In 2007 King bought The Nationalist​ newspaper, rebranding it from a broadsheet into a tabloid. The newspapers readership increased significantly. In 2010 King sold the paper for an estimated £20 million, treble the price she initially paid for it.

Beginning in 2006 King served as the star of the TV series ​The Apprentice.

Party LeadershipEdit

King began her life as a Labour voter, it was only in 1995 that she switched her allegiance to the Reform Party. Although she was courted as a potential Labour donor by Alex Wishart as late as 2004, from 2006 onwards she was an active supporter of the Reform Party.
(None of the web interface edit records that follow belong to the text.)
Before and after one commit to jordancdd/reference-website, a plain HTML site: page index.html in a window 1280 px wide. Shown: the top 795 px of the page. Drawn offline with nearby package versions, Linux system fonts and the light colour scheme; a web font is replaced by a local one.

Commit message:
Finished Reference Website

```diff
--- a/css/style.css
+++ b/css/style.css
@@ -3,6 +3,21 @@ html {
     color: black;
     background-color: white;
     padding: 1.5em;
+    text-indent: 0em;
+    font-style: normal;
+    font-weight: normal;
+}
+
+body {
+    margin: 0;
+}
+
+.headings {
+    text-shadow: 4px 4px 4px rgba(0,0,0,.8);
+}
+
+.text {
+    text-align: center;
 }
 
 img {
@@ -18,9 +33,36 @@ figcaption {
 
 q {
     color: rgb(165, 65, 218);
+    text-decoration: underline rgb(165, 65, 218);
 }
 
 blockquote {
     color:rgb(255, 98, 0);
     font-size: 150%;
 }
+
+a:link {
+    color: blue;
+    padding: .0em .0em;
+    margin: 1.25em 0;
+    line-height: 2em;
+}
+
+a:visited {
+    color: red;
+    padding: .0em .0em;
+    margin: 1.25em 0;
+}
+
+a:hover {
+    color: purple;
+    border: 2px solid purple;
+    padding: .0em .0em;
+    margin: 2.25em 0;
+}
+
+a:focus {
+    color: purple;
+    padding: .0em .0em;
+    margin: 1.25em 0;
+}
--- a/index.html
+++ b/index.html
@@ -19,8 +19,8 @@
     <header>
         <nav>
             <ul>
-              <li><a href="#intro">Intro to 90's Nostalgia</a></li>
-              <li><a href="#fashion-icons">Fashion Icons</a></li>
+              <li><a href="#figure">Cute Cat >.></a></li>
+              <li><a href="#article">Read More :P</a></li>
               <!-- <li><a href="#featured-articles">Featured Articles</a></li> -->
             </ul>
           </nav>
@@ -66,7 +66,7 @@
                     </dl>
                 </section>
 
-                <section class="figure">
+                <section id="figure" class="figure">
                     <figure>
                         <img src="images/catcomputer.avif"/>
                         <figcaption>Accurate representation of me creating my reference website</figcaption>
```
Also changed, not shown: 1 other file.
She featured prominently in the party's 2007 general election campaign, and was encouraged by many senior Reform politicians. Ultimately she decided against standing, but agreed to serve as David Joyce's "business ambassador" should he be elected Prime Minister.
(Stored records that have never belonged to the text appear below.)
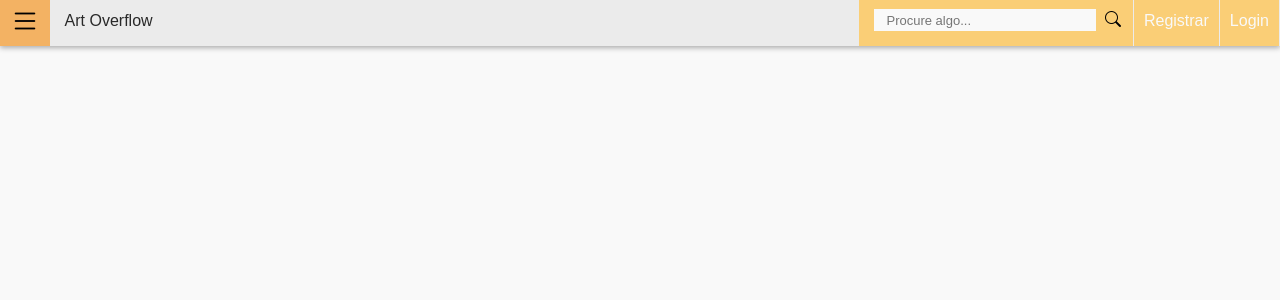
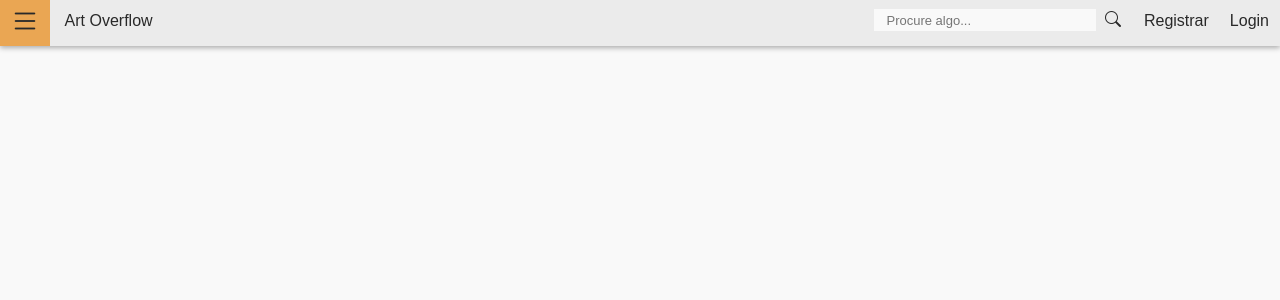
Before and after one commit to danielss0n/art-overflow, a Node server app: page /posts in a window 1280 px wide. Shown: the top 300 px of the page. Run offline with Node 20, Linux system fonts and the light colour scheme; data that the repository does not hold is empty; some libraries are stand-ins or nearby versions.

Commit message:
little changes
little changes

```diff
--- a/controllers/postsController.js
+++ b/controllers/postsController.js
@@ -37,6 +37,9 @@ module.exports = class postController {
     static async dashboard(req, res) {
         const userId = req.session.userid;
 
+
+
+
         const user = await User.findOne({
             where: {
                 id: userId,
@@ -45,11 +48,10 @@ module.exports = class postController {
             plain: true,
         });
 
+        if (!user) {
+          return res.redirect("/login");
+        }
 
-
-    if (!user) {
-      res.redirect("/login");
-    }
 
     const posts = user.Posts.map((result) => result.dataValues)
 
--- a/helpers/auth.js
+++ b/helpers/auth.js
@@ -2,7 +2,7 @@ module.exports.checkAuth = function(req, res, next) {
     const userId = req.session.userid
 
     if (!userId) {
-        res.redirect('/login');
+        return res.redirect('/login');
     }
 
     next()
--- a/public/css/posts-styles.css
+++ b/public/css/posts-styles.css
@@ -38,6 +38,10 @@
     padding: 10px;
 }
 
+.post-title {
+    margin: 0;
+}
+
 .user-img {
     height: 50px;
     width: 50px;
--- a/public/css/styles.css
+++ b/public/css/styles.css
@@ -8,8 +8,8 @@ html {
 }
 
 body {
-    --b: rgb(250, 206, 118);
-    --b2:rgb(243, 178, 99);
+    --b: rgb(235, 235, 235);
+    --b2:rgb(234, 166, 83);
     --bg: rgb(249, 249, 249);
     --bg2: rgb(235, 235, 235);
     --p: rgb(41, 41, 41);
@@ -76,7 +76,7 @@ body {
 
 a {
     text-decoration: none;
-    color: var(--b);
+    color: var(--p);
 }
 
 ul {
@@ -121,7 +121,7 @@ li {
 
     height: 100%;
     float: right;
-
+    color: var(--p);
     background-color: var(--b);
     transition: 0.2s;
 }
@@ -132,7 +132,7 @@ li:hover {
 
 li a {
     text-decoration: none;
-    color: var(--bg);
+    color: var(--p);
     display: block;
     margin-top: 12px;
     margin-right: 10px;
--- a/views/home/posts.handlebars
+++ b/views/home/posts.handlebars
@@ -6,7 +6,7 @@
                 <div class="user-container">
                     <img src="" class="user-img">
                     <a href="/users/{{this.User.name}}" class="user-name">{{this.User.name}}</a>
-                    <p class="user-level">Iniciante</p>
+                    <p class="user-level">{{this.User.skill}}</p>
                 </div>
                 <img class="post-img" src='images/posts/{{this.image}}'>
                 <div class="description-post-container">
```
Following the party's defeat at the 2007 election King was frequently mentioned as a potential future Reform leader. When asked in a 2008 interview if it was time for a woman Prime Minister, she replied "oh, absolutely, and I think there may just be one soon". With Reform performing relatively poorly in the opinion polls in 2009-10, despite the financial crisis, pressure grew upon David Joyce to resign as leader. In August 2010 one opinion poll put Reform third, behind Labour and the Conservative Party, and predicted Reform would only win 34 seats if an election were held. Media pressure grew on Joyce to resign, and he did the following week.

King announced the following day that she would seek the leadership of the Reform Party. Initially it was unclear whether she could seek the leadership, all previous leaders of political parties with representation in parliament had themselves been members of parliament. The Reform Party President, James Caroll, clarified the situation a few days later, by stating that any Reform Party member could seek the leadership of the party, providing they had the support of at least 10% of the parliamentary Reform party, four MPs. King easily obtained the support of the required number of MPs.
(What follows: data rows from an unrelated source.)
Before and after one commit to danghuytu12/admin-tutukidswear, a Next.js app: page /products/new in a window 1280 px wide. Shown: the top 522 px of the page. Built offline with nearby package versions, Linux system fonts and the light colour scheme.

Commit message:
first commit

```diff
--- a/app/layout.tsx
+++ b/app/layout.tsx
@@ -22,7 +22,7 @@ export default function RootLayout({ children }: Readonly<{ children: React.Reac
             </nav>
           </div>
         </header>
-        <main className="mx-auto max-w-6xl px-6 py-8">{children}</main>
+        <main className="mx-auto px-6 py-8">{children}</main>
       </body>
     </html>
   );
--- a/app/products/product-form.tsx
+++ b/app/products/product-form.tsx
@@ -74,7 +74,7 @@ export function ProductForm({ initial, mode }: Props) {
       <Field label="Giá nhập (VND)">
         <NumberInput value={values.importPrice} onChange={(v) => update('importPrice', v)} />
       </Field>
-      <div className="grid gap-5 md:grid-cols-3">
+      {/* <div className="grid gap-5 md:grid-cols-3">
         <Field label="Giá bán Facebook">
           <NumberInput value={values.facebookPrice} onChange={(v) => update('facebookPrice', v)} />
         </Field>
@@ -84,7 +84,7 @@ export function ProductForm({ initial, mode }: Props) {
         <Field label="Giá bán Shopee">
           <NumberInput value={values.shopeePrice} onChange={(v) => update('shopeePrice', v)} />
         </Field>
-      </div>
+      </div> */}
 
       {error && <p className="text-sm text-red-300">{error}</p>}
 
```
No other candidates presented themselves, and on September 9th 2010 King was unanimously elected Leader of the Reform Party. Many expected an incumbent Reform MP to stand down, forcing a by-election and giving King the chance to enter parliament. However only two days after her election she announced her intention not to ask a "hard working, loyal MP" to stand down in her favour, and insisted she would remain Leader outside parliament until the next election, due in May 2011. In the meantime Michael Tennant, the Deputy Leader of the party would also serve as the party's parliamentary leader.


Prior to taking office King announced she would not take her salary as Prime Minister, instead donating it to the treasury.

First term 2011-2015Edit

Finance Minister Nick Singleton presented the government's first budget on July 3rd, 2011. The budget provided for significant spending cuts, large pay cuts for MPs, civil servants and Ministers, and the sale of a large amount of government owned land and buildings.

In March 2012 the government announced controversial cuts to the Scottish Defence Forces, seeing the closing of several military bases, cutting the number of SDF personnel by one-third, and decommissioning the navy's flagship SNS Banffshire. The move was pushed through despite public doubts being voiced by Conservative Party MPs. 

Second term 2015-Edit

The 2015 general election saw the government returned to office, with the Reform Party increasing its number of seats to 76, overtaking the Labour Party and becoming the largest party in Parliament for the first time in the party's history. This greatly increased Reform Party influence within the government, 

However fractures emerged between the parties within the centre-right coalition, with the Conservative Party under the leadership of ______ embracing right wing populism and increasingly dissatisfied with King's leadership style.  

Personal LifeEdit

King married her first husband, Michael Davis (born 1965) in 1993. The couple had a child, Maria (born 1994) before divorcing in 1996.

In 2006 King married her second husband, Stephane Abreuve, a French property magnate. The couple have no children.